▶ Your instructions
Reproduce the entire listing exactly as written, apart from its pictures.

▶ Input for this task
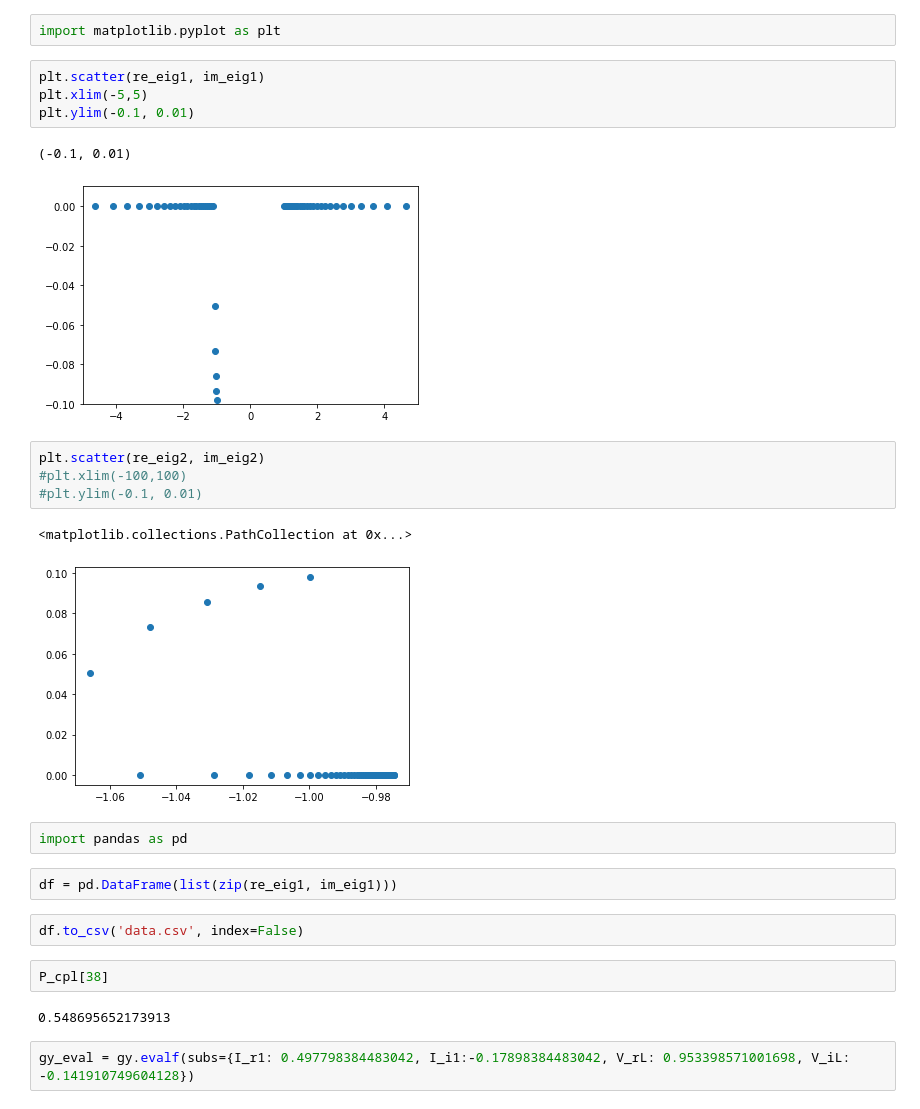
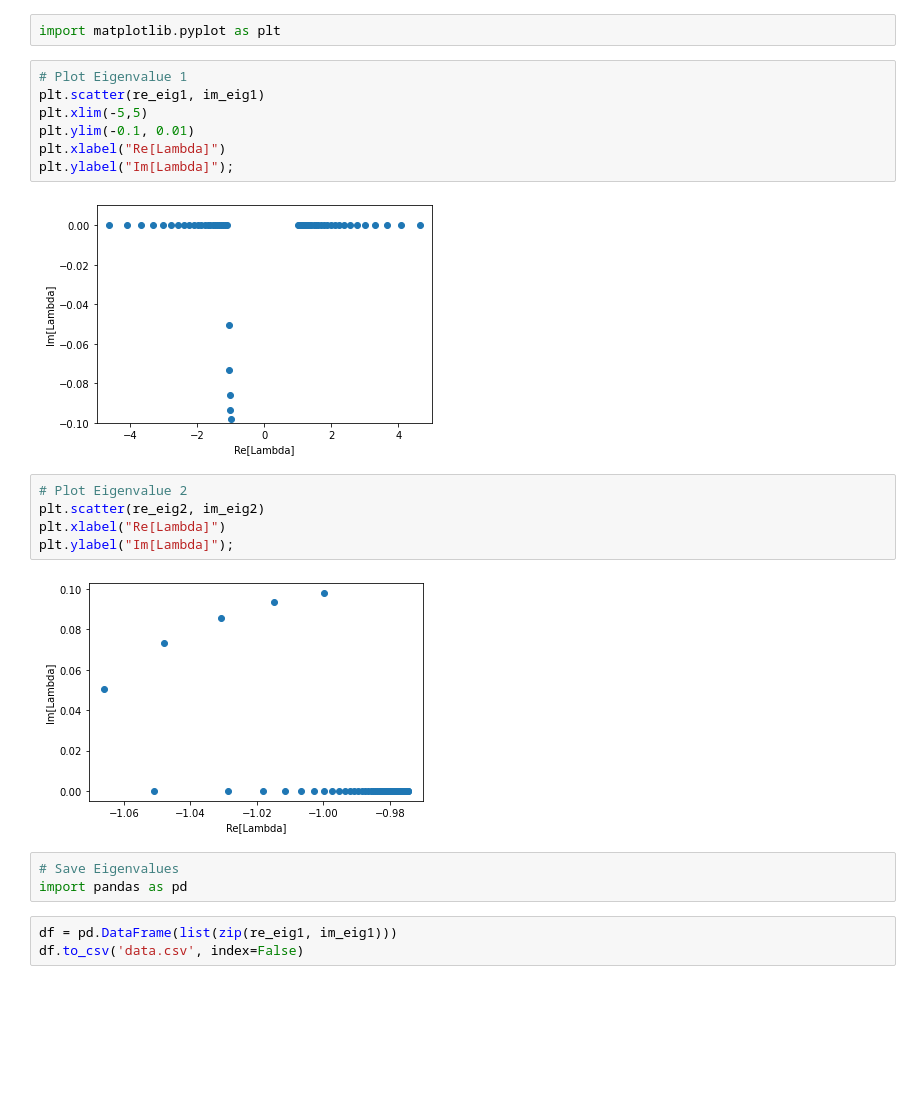
Before and after one commit to Energy-MAC/GFM-LoadModeling, a Jupyter notebook: SymbolicZIP/simpy.ipynb, the cells around one changed output. Saved outputs shown, nothing was run; the diff lists cells and outputs as text; blank space fills up the shorter version.

```diff
--- a/SymbolicZIP/simpy.ipynb
+++ b/SymbolicZIP/simpy.ipynb
@@ -266,28 +278,24 @@ for (ix,k) in enumerate(eigs):
 # %%
 import matplotlib.pyplot as plt
 # %%
+# Plot Eigenvalue 1
 plt.scatter(re_eig1, im_eig1)
 plt.xlim(-5,5)
 plt.ylim(-0.1, 0.01)
+plt.xlabel("Re[Lambda]")
+plt.ylabel("Im[Lambda]");
 # %% [output]
-(-0.1, 0.01)
-[figure, old version]
+[figure, new version]
 # %%
+# Plot Eigenvalue 2
 plt.scatter(re_eig2, im_eig2)
-#plt.xlim(-100,100)
-#plt.ylim(-0.1, 0.01)
+plt.xlabel("Re[Lambda]")
+plt.ylabel("Im[Lambda]");
 # %% [output]
-<matplotlib.collections.PathCollection at 0x...>
-[figure, old version]
+[figure, new version]
 # %%
+# Save Eigenvalues
 import pandas as pd
 # %%
 df = pd.DataFrame(list(zip(re_eig1, im_eig1)))
+df.to_csv('data.csv', index=False)
-# %%
-df.to_csv('data.csv', index=False)
-# %%
-P_cpl[38]
-# %% [output]
-0.548695652173913
-# %%
-gy_eval = gy.evalf(subs={I_r1: 0.497798384483042, I_i1:-0.17898384483042, V_rL: 0.953398571001698, V_iL: -0.141910749604128})
```
Also changed, not shown: parts of 55 cells of this notebook, 1 other file.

▶ Task response
Before and after one commit to Energy-MAC/GFM-LoadModeling, a Jupyter notebook: SymbolicZIP/simpy.ipynb, the cells around one changed output. Saved outputs shown, nothing was run; the diff lists cells and outputs as text; blank space fills up the shorter version.

```diff
--- a/SymbolicZIP/simpy.ipynb
+++ b/SymbolicZIP/simpy.ipynb
@@ -266,28 +278,24 @@ for (ix,k) in enumerate(eigs):
 # %%
 import matplotlib.pyplot as plt
 # %%
+# Plot Eigenvalue 1
 plt.scatter(re_eig1, im_eig1)
 plt.xlim(-5,5)
 plt.ylim(-0.1, 0.01)
+plt.xlabel("Re[Lambda]")
+plt.ylabel("Im[Lambda]");
 # %% [output]
-(-0.1, 0.01)
-[figure, old version]
+[figure, new version]
 # %%
+# Plot Eigenvalue 2
 plt.scatter(re_eig2, im_eig2)
-#plt.xlim(-100,100)
-#plt.ylim(-0.1, 0.01)
+plt.xlabel("Re[Lambda]")
+plt.ylabel("Im[Lambda]");
 # %% [output]
-<matplotlib.collections.PathCollection at 0x...>
-[figure, old version]
+[figure, new version]
 # %%
+# Save Eigenvalues
 import pandas as pd
 # %%
 df = pd.DataFrame(list(zip(re_eig1, im_eig1)))
+df.to_csv('data.csv', index=False)
-# %%
-df.to_csv('data.csv', index=False)
-# %%
-P_cpl[38]
-# %% [output]
-0.548695652173913
-# %%
-gy_eval = gy.evalf(subs={I_r1: 0.497798384483042, I_i1:-0.17898384483042, V_rL: 0.953398571001698, V_iL: -0.141910749604128})
```
Also changed, not shown: parts of 55 cells of this notebook, 1 other file.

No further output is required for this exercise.